OTTAWA — The Parliamentary Budget Officer warns homeownership has become even less affordable during the pandemic for the average buyer, who may find it even harder to get into the market unless prices drop.

OTTAWA — The Parliamentary Budget Officer warns homeownership has become even less affordable during the pandemic for the average buyer, who may find it even harder to get into the market unless prices drop.

House prices were skyrocketing before the COVID-19 pandemic hit two years ago, and have been further inflated by rock-bottom interest rates, demand for more space and supply that can’t follow.

According to the report by budget director Yves Giroux, house prices in most major cities could have been considered affordable at the start of 2015, depending on costs, but also on the borrowing capacity of buyers.

Giroux’s office estimates that home prices in Toronto, Hamilton and Ottawa were more than 50% above affordable at the end of 2021, and unaffordable by a smaller margin in Vancouver and Montreal.

He says the middle income will find it increasingly difficult to afford a home in the future unless prices fall or wages rise.

Giroux also warns that those who have recently bought homes are more vulnerable to rising interest rates and may find themselves unable to cope with a sudden shock like job loss.

Its report noted that debt loads in Toronto, Vancouver, Victoria and Hamilton were high enough that households could be considered financially vulnerable, meaning any loss of income would make them less likely to meet mortgage payments.

Financially better off homeowners will be able to handle higher rates, he said, but Giroux said those with average incomes who have recently purchased homes “could be in a tough spot” financially.

The report released Thursday adds to the evidence before MPs who, Giroux said, have repeatedly come to his office with questions about the cost of housing.

Giroux’s report indicates that at the end of last year, the national average home price was $811,700, a 43% increase from the $565,800 recorded in December 2019, some months before the pandemic hit the country.

The December 2021 figure was also almost double the average price of $413,000 in January 2015.

Low interest rates, pushed there by the central bank to keep the economy going, and federal supports that imposed a financial floor on households have helped push prices up over the past two years.

Giroux said the gains in borrowing capacity that financial circumstances offered were far outweighed by home prices in several cities and were actually widening the affordability gap.

Fixed-rate mortgage rates have climbed higher as the Bank of Canada is expected to start raising its key rate next month.

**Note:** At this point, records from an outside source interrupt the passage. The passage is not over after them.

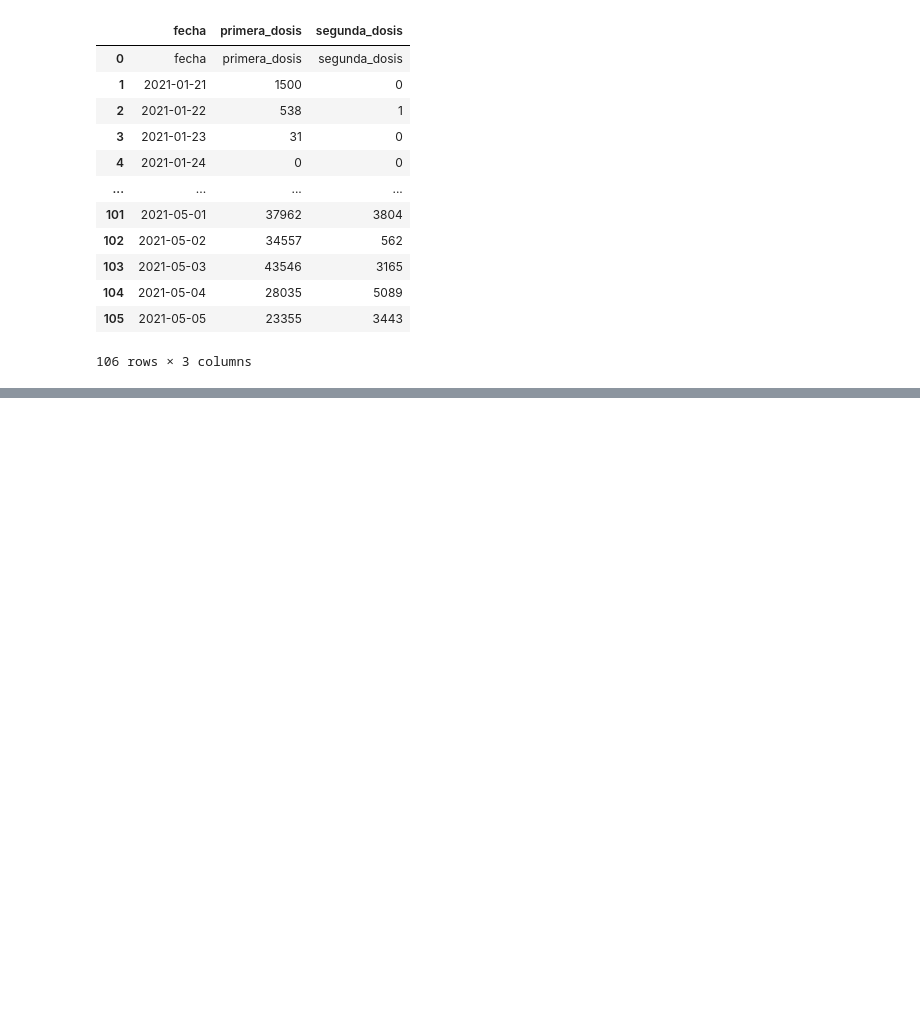
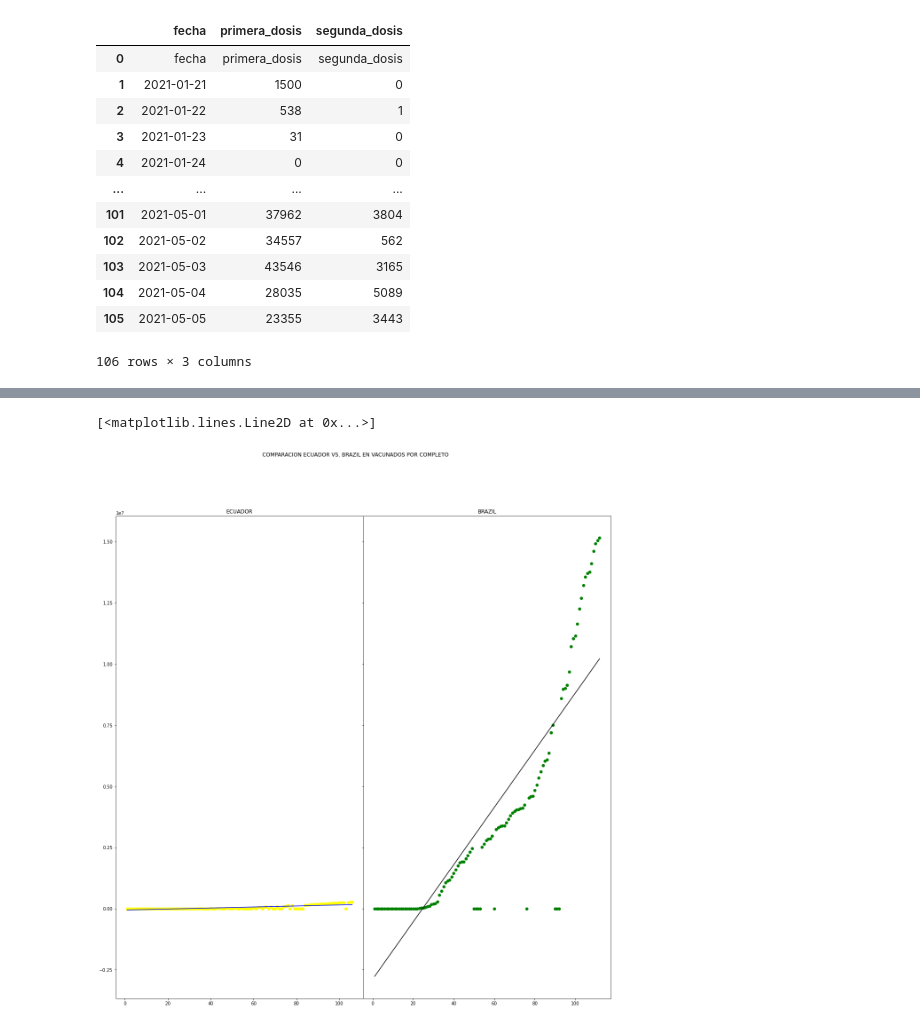
Before and after one commit to GabrielChuchuca/Prueba1InterSimulacion, a Jupyter notebook: PruebaSimulacion.ipynb, the cells around one changed output, grey strips where cells are left out. Saved outputs shown, nothing was run; the diff lists cells and outputs as text; code cells hidden in the pictures; blank space fills up the shorter version.

```diff
--- a/PruebaSimulacion.ipynb
+++ b/PruebaSimulacion.ipynb
@@ -103,0 +229,15 @@ df_planvacunarse
+# %%
+fig, (ax1, ax2) = plt.subplots(1, 2, sharex='col', sharey='row',
+                        gridspec_kw={'hspace': 0, 'wspace': 0}, figsize=(20,20))
+fig.suptitle('COMPARACION ECUADOR VS. BRAZIL EN VACUNADOS POR COMPLETO')
+ax1.scatter(x, tot, color='yellow')
+ax1.set_title('ECUADOR')
+re = np.array(range(1, len(tot) + 1))
+ax1.plot(re, regr.predict(re.reshape(-1, 1)), color='blue')
+ax2.scatter(xbr, tot_br, color='green')
+ax2.set_title('BRAZIL')
+rb = np.array(range(1, len(tot_br) + 1))
+ax2.plot(rb, regrbr.predict(rb.reshape(-1, 1)), color='black')
+# %% [output]
+[<matplotlib.lines.Line2D at 0x...>]
+[figure, added]
```
Also changed, not shown: parts of 13 cells of this notebook.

If, and when, that happens, variable rate mortgages will start to climb as the central bank seeks to cool overheated markets.

Giroux said rising rates will likely offset any increase in household income for middle-income earners, meaning their ability to borrow, and therefore afford a home, will remain relatively stable.

Prices should come down to make home ownership more affordable for the average buyer, Giroux said. One possible avenue is to increase supply, which, according to Giroux’s report, did not keep up with the population boom between 2015 and 2019.

The federal government has sought to increase housing supply, promising cities funding to help speed up development times and approvals.

On Thursday, Finance Minister Chrystia Freeland offered transit funding to help cities manage shortfalls, but asked provinces and cities to speed up housing plans as a requirement money.

Conservative housing critic Matt Jeneroux said Liberal efforts so far have not been able to close the affordability gap for homebuyers and argued that plans government would not solve the problem.

This report from The Canadian Press was first published on February 17, 2022.

Jordan Press, The Canadian Press